• **Instructions to follow**
Each line of the data below holding the word "models" must be copied.

BEGIN Data

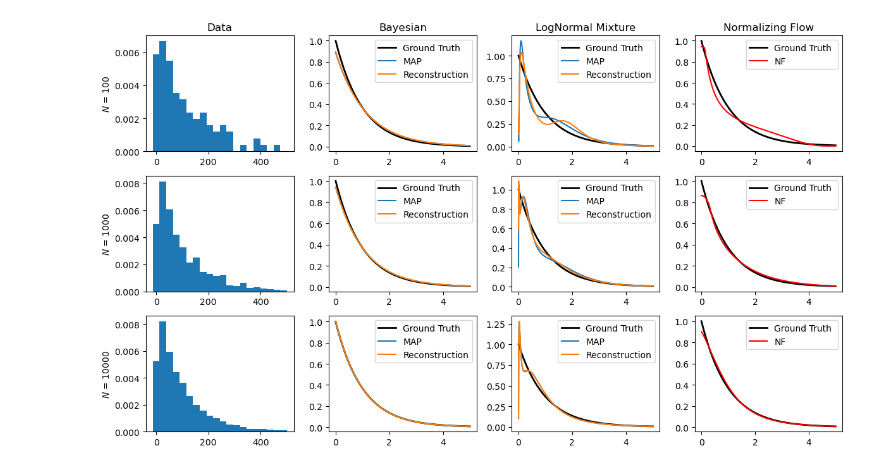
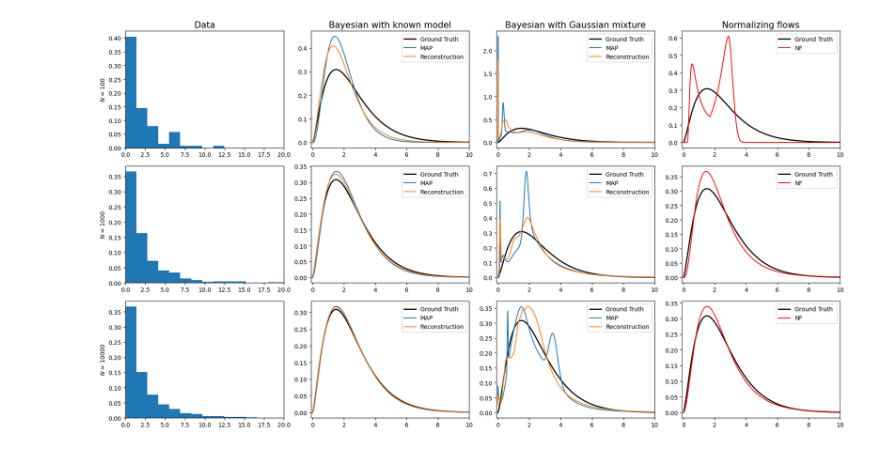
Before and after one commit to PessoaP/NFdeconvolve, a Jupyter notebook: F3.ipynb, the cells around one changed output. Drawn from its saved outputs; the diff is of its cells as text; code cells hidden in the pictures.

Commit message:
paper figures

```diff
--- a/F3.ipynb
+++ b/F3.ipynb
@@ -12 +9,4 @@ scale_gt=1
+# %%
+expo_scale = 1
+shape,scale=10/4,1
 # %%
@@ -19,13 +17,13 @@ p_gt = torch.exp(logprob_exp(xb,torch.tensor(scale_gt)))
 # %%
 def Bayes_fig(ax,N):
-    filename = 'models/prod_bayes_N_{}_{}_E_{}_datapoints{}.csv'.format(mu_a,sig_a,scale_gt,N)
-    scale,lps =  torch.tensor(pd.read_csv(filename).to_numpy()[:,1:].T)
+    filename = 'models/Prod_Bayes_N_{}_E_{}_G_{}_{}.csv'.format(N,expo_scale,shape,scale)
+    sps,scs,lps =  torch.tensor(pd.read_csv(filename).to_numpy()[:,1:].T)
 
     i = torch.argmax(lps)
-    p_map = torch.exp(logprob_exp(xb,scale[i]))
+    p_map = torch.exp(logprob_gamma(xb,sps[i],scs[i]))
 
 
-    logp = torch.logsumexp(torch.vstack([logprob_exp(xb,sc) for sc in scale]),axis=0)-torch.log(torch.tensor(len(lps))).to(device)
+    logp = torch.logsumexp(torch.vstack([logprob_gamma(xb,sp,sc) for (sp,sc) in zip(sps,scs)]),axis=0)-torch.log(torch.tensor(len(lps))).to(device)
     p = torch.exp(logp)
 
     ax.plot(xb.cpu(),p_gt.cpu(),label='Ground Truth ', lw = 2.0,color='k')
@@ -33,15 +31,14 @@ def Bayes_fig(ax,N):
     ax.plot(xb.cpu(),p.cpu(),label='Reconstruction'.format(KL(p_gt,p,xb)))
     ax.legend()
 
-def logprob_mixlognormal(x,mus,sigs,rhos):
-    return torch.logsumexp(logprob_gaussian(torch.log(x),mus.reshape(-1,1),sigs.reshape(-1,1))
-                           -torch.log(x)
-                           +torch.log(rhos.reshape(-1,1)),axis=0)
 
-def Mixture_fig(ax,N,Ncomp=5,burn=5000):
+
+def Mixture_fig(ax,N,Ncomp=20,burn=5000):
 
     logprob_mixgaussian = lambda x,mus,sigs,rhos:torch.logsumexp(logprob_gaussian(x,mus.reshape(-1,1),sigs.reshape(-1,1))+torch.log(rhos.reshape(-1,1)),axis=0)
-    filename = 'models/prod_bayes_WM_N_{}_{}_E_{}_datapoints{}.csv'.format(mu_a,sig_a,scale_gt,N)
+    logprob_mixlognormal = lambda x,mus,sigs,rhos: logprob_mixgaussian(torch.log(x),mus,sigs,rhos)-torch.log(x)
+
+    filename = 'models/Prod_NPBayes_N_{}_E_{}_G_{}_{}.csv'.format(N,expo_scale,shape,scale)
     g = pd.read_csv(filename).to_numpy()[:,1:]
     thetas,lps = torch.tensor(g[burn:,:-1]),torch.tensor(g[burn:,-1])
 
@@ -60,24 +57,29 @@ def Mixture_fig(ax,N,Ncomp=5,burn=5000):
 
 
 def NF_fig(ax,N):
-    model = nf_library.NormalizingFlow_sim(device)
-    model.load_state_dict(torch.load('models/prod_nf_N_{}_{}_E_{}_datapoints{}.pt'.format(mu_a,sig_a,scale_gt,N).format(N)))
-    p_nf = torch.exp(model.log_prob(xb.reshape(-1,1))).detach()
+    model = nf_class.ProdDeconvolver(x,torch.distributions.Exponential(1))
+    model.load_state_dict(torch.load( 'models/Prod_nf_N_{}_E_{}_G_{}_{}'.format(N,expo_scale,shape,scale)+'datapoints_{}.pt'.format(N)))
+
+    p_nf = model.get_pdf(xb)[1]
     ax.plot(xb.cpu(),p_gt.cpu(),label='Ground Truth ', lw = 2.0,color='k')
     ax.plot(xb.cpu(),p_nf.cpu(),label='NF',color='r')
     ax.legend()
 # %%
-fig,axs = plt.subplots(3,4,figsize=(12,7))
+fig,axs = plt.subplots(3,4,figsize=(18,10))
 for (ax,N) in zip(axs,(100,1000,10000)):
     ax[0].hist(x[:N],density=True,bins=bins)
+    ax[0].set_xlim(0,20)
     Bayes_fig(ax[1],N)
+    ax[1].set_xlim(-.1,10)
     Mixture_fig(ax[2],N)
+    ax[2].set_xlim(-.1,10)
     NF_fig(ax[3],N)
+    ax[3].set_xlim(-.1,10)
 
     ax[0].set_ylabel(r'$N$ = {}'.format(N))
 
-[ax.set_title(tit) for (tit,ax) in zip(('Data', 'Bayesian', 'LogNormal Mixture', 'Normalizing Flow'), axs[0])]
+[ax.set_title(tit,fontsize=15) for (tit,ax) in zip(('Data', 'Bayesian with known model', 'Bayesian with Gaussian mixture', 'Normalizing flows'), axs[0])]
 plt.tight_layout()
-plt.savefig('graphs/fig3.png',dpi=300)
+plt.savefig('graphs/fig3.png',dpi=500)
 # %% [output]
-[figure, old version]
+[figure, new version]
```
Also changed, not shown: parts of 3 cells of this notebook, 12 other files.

END Data

• **Expected answer**
-    filename = 'models/prod_bayes_N_{}_{}_E_{}_datapoints{}.csv'.format(mu_a,sig_a,scale_gt,N)
+    filename = 'models/Prod_Bayes_N_{}_E_{}_G_{}_{}.csv'.format(N,expo_scale,shape,scale)
-    filename = 'models/prod_bayes_WM_N_{}_{}_E_{}_datapoints{}.csv'.format(mu_a,sig_a,scale_gt,N)
+    filename = 'models/Prod_NPBayes_N_{}_E_{}_G_{}_{}.csv'.format(N,expo_scale,shape,scale)
-    model.load_state_dict(torch.load('models/prod_nf_N_{}_{}_E_{}_datapoints{}.pt'.format(mu_a,sig_a,scale_gt,N).format(N)))
+    model.load_state_dict(torch.load( 'models/Prod_nf_N_{}_E_{}_G_{}_{}'.format(N,expo_scale,shape,scale)+'datapoints_{}.pt'.format(N)))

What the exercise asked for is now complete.